Listed records |
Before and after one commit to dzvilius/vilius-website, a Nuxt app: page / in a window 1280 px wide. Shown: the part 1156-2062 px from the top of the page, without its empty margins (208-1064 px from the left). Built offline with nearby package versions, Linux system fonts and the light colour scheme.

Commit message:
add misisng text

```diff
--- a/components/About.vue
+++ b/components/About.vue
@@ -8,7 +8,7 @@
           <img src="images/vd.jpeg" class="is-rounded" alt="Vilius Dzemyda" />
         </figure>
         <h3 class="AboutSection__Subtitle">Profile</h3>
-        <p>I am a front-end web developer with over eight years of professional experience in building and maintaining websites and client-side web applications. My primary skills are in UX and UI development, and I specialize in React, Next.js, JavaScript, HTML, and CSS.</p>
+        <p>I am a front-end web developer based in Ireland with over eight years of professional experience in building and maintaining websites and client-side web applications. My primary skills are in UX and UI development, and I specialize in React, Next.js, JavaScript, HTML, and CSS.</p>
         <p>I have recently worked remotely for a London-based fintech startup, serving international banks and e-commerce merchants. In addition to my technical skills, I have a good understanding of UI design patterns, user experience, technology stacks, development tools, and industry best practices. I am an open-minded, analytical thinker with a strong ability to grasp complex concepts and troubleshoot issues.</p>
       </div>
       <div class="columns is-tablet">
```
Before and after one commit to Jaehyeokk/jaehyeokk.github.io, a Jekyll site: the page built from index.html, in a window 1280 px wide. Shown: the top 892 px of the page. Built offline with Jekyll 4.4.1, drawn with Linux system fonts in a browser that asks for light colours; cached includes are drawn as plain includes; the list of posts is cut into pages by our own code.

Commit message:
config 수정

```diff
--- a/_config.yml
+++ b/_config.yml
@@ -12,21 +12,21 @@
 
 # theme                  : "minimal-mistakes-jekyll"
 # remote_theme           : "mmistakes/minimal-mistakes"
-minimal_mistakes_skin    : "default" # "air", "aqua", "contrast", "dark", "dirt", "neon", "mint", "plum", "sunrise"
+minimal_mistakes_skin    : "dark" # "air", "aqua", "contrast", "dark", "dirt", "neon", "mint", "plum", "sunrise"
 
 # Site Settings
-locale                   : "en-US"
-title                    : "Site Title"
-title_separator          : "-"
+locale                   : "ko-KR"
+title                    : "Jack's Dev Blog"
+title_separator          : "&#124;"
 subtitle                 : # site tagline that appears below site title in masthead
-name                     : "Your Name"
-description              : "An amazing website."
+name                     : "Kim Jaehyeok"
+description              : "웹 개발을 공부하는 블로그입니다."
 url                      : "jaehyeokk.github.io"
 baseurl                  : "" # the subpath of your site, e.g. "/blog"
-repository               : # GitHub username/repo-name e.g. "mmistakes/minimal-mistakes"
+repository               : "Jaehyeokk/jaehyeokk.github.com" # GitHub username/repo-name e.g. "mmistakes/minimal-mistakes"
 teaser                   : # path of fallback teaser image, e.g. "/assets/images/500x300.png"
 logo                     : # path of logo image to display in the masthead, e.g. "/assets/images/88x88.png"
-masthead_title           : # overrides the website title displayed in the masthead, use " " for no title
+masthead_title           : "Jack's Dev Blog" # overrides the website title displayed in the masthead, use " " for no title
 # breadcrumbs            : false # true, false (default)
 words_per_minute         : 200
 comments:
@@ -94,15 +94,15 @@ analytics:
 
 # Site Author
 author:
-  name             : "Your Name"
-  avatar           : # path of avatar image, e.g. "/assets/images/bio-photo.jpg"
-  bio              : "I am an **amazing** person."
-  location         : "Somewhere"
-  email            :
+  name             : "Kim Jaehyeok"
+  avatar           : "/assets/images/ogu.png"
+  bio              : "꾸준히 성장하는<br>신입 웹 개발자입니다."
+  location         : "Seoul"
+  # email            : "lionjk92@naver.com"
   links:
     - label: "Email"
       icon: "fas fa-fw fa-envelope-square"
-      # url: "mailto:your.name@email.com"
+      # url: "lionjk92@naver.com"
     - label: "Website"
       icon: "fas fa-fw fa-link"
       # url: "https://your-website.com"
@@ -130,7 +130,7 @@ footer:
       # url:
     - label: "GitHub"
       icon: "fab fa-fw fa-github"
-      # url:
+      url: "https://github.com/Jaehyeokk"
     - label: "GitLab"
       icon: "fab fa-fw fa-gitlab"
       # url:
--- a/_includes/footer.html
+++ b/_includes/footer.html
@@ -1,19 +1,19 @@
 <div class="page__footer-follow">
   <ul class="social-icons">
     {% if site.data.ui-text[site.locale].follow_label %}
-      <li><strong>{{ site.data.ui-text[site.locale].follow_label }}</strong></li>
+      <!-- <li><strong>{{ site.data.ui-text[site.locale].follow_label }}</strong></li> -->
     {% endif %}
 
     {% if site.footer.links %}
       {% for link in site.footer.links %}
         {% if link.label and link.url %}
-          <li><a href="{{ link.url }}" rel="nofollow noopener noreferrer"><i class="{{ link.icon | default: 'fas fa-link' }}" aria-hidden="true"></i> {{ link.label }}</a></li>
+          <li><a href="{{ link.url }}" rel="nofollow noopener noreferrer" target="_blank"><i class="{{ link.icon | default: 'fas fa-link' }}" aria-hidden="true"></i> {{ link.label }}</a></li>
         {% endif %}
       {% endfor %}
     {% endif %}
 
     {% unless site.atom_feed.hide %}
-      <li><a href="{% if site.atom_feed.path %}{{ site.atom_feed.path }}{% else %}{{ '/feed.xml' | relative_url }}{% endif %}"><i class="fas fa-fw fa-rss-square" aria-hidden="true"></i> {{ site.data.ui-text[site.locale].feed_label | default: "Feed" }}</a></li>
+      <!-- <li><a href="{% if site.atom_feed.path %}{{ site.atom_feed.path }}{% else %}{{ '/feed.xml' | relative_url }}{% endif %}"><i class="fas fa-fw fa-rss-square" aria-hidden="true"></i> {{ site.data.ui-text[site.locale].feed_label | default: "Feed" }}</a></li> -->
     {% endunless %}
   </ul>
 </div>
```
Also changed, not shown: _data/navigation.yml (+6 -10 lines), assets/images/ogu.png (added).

Action item |
Once more, print all the records exactly.

Completed exercise |
Before and after one commit to dzvilius/vilius-website, a Nuxt app: page / in a window 1280 px wide. Shown: the part 1156-2062 px from the top of the page, without its empty margins (208-1064 px from the left). Built offline with nearby package versions, Linux system fonts and the light colour scheme.

Commit message:
add misisng text

```diff
--- a/components/About.vue
+++ b/components/About.vue
@@ -8,7 +8,7 @@
           <img src="images/vd.jpeg" class="is-rounded" alt="Vilius Dzemyda" />
         </figure>
         <h3 class="AboutSection__Subtitle">Profile</h3>
-        <p>I am a front-end web developer with over eight years of professional experience in building and maintaining websites and client-side web applications. My primary skills are in UX and UI development, and I specialize in React, Next.js, JavaScript, HTML, and CSS.</p>
+        <p>I am a front-end web developer based in Ireland with over eight years of professional experience in building and maintaining websites and client-side web applications. My primary skills are in UX and UI development, and I specialize in React, Next.js, JavaScript, HTML, and CSS.</p>
         <p>I have recently worked remotely for a London-based fintech startup, serving international banks and e-commerce merchants. In addition to my technical skills, I have a good understanding of UI design patterns, user experience, technology stacks, development tools, and industry best practices. I am an open-minded, analytical thinker with a strong ability to grasp complex concepts and troubleshoot issues.</p>
       </div>
       <div class="columns is-tablet">
```
Before and after one commit to Jaehyeokk/jaehyeokk.github.io, a Jekyll site: the page built from index.html, in a window 1280 px wide. Shown: the top 892 px of the page. Built offline with Jekyll 4.4.1, drawn with Linux system fonts in a browser that asks for light colours; cached includes are drawn as plain includes; the list of posts is cut into pages by our own code.

Commit message:
config 수정

```diff
--- a/_config.yml
+++ b/_config.yml
@@ -12,21 +12,21 @@
 
 # theme                  : "minimal-mistakes-jekyll"
 # remote_theme           : "mmistakes/minimal-mistakes"
-minimal_mistakes_skin    : "default" # "air", "aqua", "contrast", "dark", "dirt", "neon", "mint", "plum", "sunrise"
+minimal_mistakes_skin    : "dark" # "air", "aqua", "contrast", "dark", "dirt", "neon", "mint", "plum", "sunrise"
 
 # Site Settings
-locale                   : "en-US"
-title                    : "Site Title"
-title_separator          : "-"
+locale                   : "ko-KR"
+title                    : "Jack's Dev Blog"
+title_separator          : "&#124;"
 subtitle                 : # site tagline that appears below site title in masthead
-name                     : "Your Name"
-description              : "An amazing website."
+name                     : "Kim Jaehyeok"
+description              : "웹 개발을 공부하는 블로그입니다."
 url                      : "jaehyeokk.github.io"
 baseurl                  : "" # the subpath of your site, e.g. "/blog"
-repository               : # GitHub username/repo-name e.g. "mmistakes/minimal-mistakes"
+repository               : "Jaehyeokk/jaehyeokk.github.com" # GitHub username/repo-name e.g. "mmistakes/minimal-mistakes"
 teaser                   : # path of fallback teaser image, e.g. "/assets/images/500x300.png"
 logo                     : # path of logo image to display in the masthead, e.g. "/assets/images/88x88.png"
-masthead_title           : # overrides the website title displayed in the masthead, use " " for no title
+masthead_title           : "Jack's Dev Blog" # overrides the website title displayed in the masthead, use " " for no title
 # breadcrumbs            : false # true, false (default)
 words_per_minute         : 200
 comments:
@@ -94,15 +94,15 @@ analytics:
 
 # Site Author
 author:
-  name             : "Your Name"
-  avatar           : # path of avatar image, e.g. "/assets/images/bio-photo.jpg"
-  bio              : "I am an **amazing** person."
-  location         : "Somewhere"
-  email            :
+  name             : "Kim Jaehyeok"
+  avatar           : "/assets/images/ogu.png"
+  bio              : "꾸준히 성장하는<br>신입 웹 개발자입니다."
+  location         : "Seoul"
+  # email            : "lionjk92@naver.com"
   links:
     - label: "Email"
       icon: "fas fa-fw fa-envelope-square"
-      # url: "mailto:your.name@email.com"
+      # url: "lionjk92@naver.com"
     - label: "Website"
       icon: "fas fa-fw fa-link"
       # url: "https://your-website.com"
@@ -130,7 +130,7 @@ footer:
       # url:
     - label: "GitHub"
       icon: "fab fa-fw fa-github"
-      # url:
+      url: "https://github.com/Jaehyeokk"
     - label: "GitLab"
       icon: "fab fa-fw fa-gitlab"
       # url:
--- a/_includes/footer.html
+++ b/_includes/footer.html
@@ -1,19 +1,19 @@
 <div class="page__footer-follow">
   <ul class="social-icons">
     {% if site.data.ui-text[site.locale].follow_label %}
-      <li><strong>{{ site.data.ui-text[site.locale].follow_label }}</strong></li>
+      <!-- <li><strong>{{ site.data.ui-text[site.locale].follow_label }}</strong></li> -->
     {% endif %}
 
     {% if site.footer.links %}
       {% for link in site.footer.links %}
         {% if link.label and link.url %}
-          <li><a href="{{ link.url }}" rel="nofollow noopener noreferrer"><i class="{{ link.icon | default: 'fas fa-link' }}" aria-hidden="true"></i> {{ link.label }}</a></li>
+          <li><a href="{{ link.url }}" rel="nofollow noopener noreferrer" target="_blank"><i class="{{ link.icon | default: 'fas fa-link' }}" aria-hidden="true"></i> {{ link.label }}</a></li>
         {% endif %}
       {% endfor %}
     {% endif %}
 
     {% unless site.atom_feed.hide %}
-      <li><a href="{% if site.atom_feed.path %}{{ site.atom_feed.path }}{% else %}{{ '/feed.xml' | relative_url }}{% endif %}"><i class="fas fa-fw fa-rss-square" aria-hidden="true"></i> {{ site.data.ui-text[site.locale].feed_label | default: "Feed" }}</a></li>
+      <!-- <li><a href="{% if site.atom_feed.path %}{{ site.atom_feed.path }}{% else %}{{ '/feed.xml' | relative_url }}{% endif %}"><i class="fas fa-fw fa-rss-square" aria-hidden="true"></i> {{ site.data.ui-text[site.locale].feed_label | default: "Feed" }}</a></li> -->
     {% endunless %}
   </ul>
 </div>
```
Also changed, not shown: _data/navigation.yml (+6 -10 lines), assets/images/ogu.png (added).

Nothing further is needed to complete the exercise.